_WORK REQUIRED_
Look through the entries below. Report each line that has the word "docs" in it.

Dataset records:
[Start of Attachment]
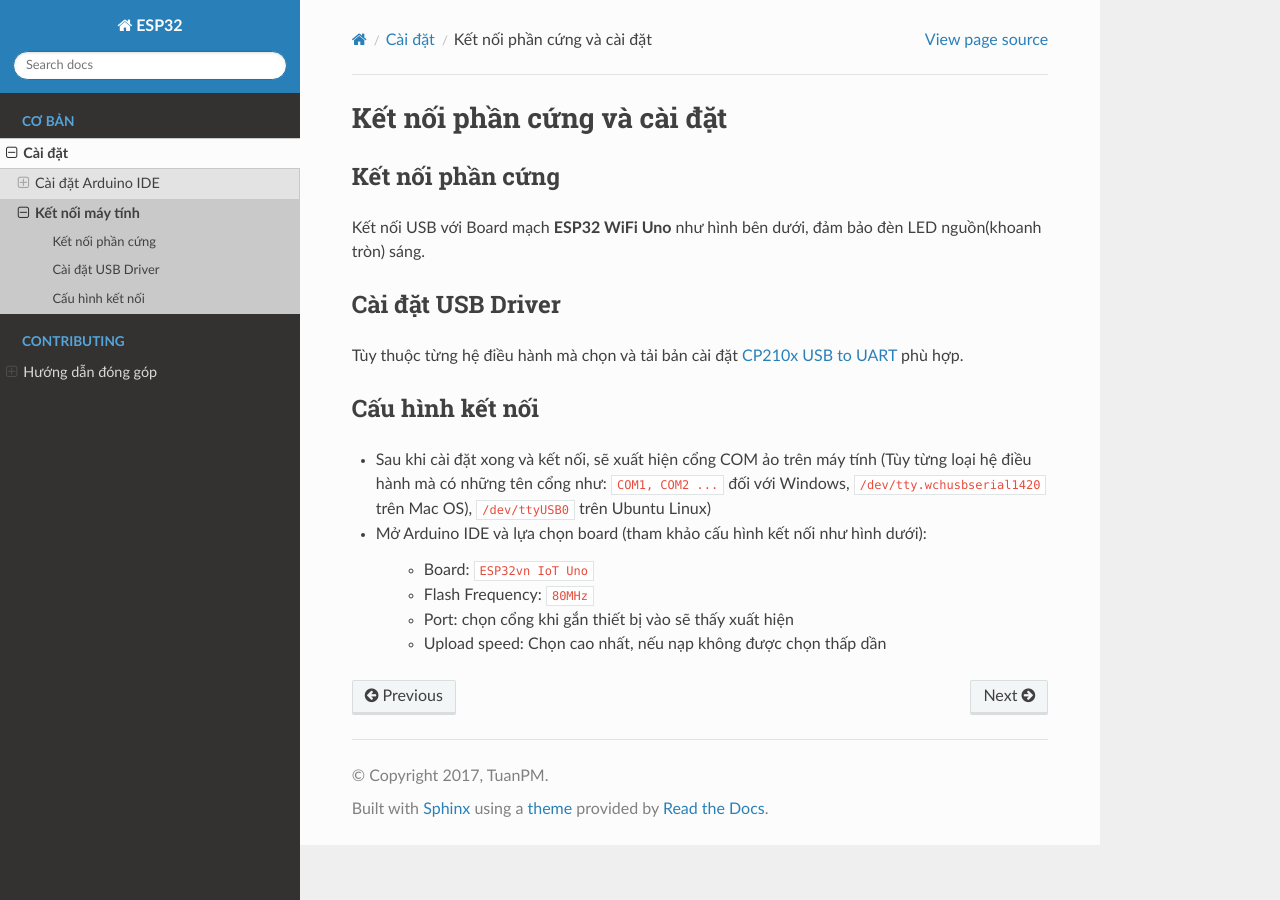
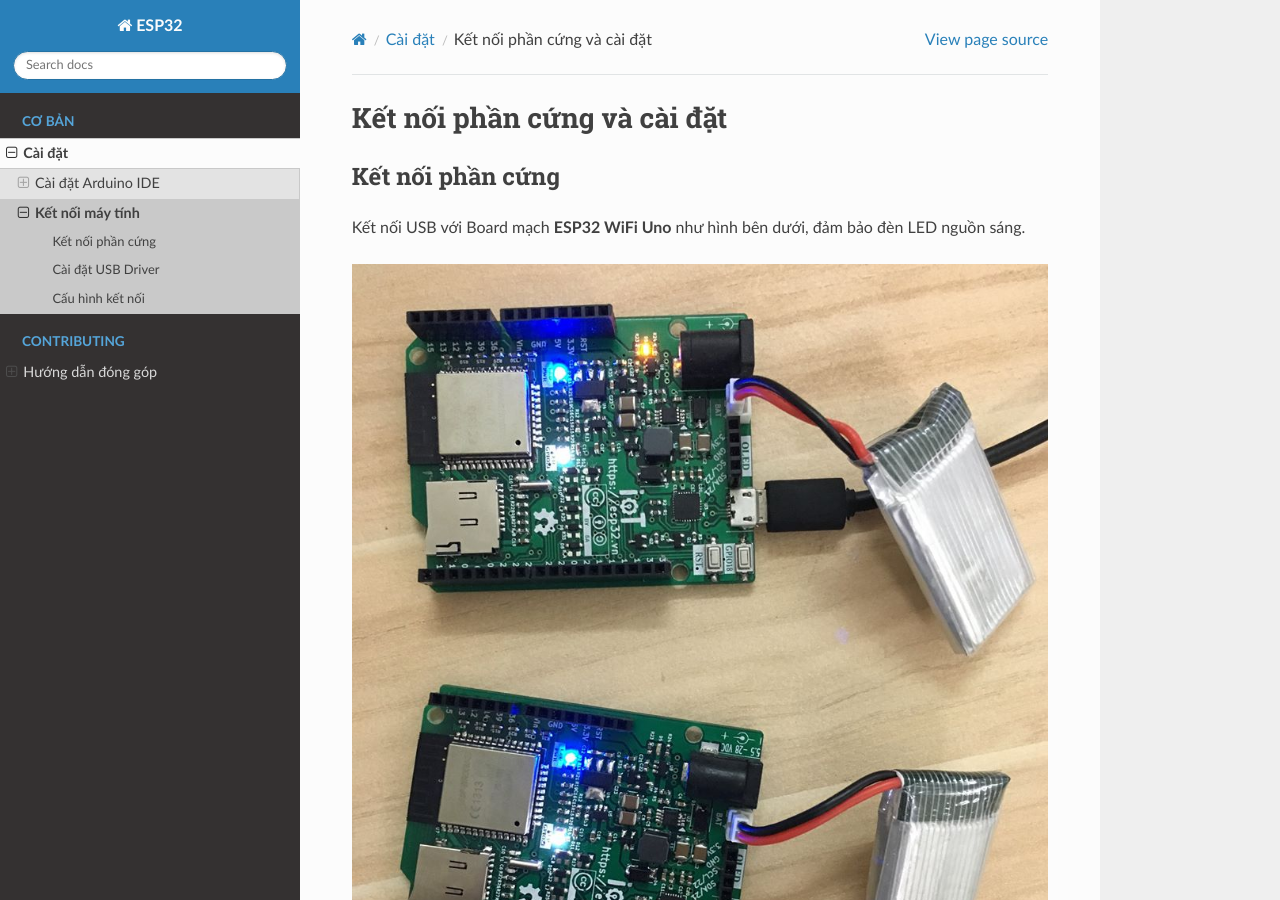
Before and after one commit to esp32vn/esp32.vn, a Sphinx documentation site: the page built from docs/basic/connection.rst, in a window 1280 px wide and 900 px high. Built offline with Sphinx 7.4.7 and the Read the Docs theme 2.0.0, drawn with Linux system fonts in a browser that asks for light colours; pages that are not in the unit, such as notebooks, are missing from menus.

Commit message:
add picture to connection

```diff
--- a/docs/basic/connection.rst
+++ b/docs/basic/connection.rst
@@ -2,8 +2,11 @@ Kết nối phần cứng và cài đặt
 ----------------------------
 Kết nối phần cứng
 =================
-Kết nối USB với Board mạch **ESP32 WiFi Uno** như hình bên dưới, đảm bảo đèn LED nguồn(khoanh tròn) sáng.
+Kết nối USB với Board mạch **ESP32 WiFi Uno** như hình bên dưới, đảm bảo đèn LED nguồn sáng.
 
+.. image:: ../_static/connection-board.jpg
+    :target: ../_static/connection-board.jpg
+    :width: 800
 
 Cài đặt USB Driver
 ==================
@@ -22,4 +25,8 @@ Cấu hình kết nối
     * Port: chọn cổng khi gắn thiết bị vào sẽ thấy xuất hiện
     * Upload speed: Chọn cao nhất, nếu nạp không được chọn thấp dần
 
+.. image:: ../_static/setup-board.png
+    :target: ../_static/setup-board.png
+    :width: 800
+
 .. _`CP210x USB to UART`: http://www.silabs.com/products/development-tools/software/usb-to-uart-bridge-vcp-drivers
```
Also changed, not shown: docs/_static/connection-board.jpg (added), docs/_static/setup-board.png (added).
[End of Attachment]
_RESPONSE TO THE EXERCISE_
Before and after one commit to esp32vn/esp32.vn, a Sphinx documentation site: the page built from docs/basic/connection.rst, in a window 1280 px wide and 900 px high. Built offline with Sphinx 7.4.7 and the Read the Docs theme 2.0.0, drawn with Linux system fonts in a browser that asks for light colours; pages that are not in the unit, such as notebooks, are missing from menus.
--- a/docs/basic/connection.rst
+++ b/docs/basic/connection.rst
Also changed, not shown: docs/_static/connection-board.jpg (added), docs/_static/setup-board.png (added).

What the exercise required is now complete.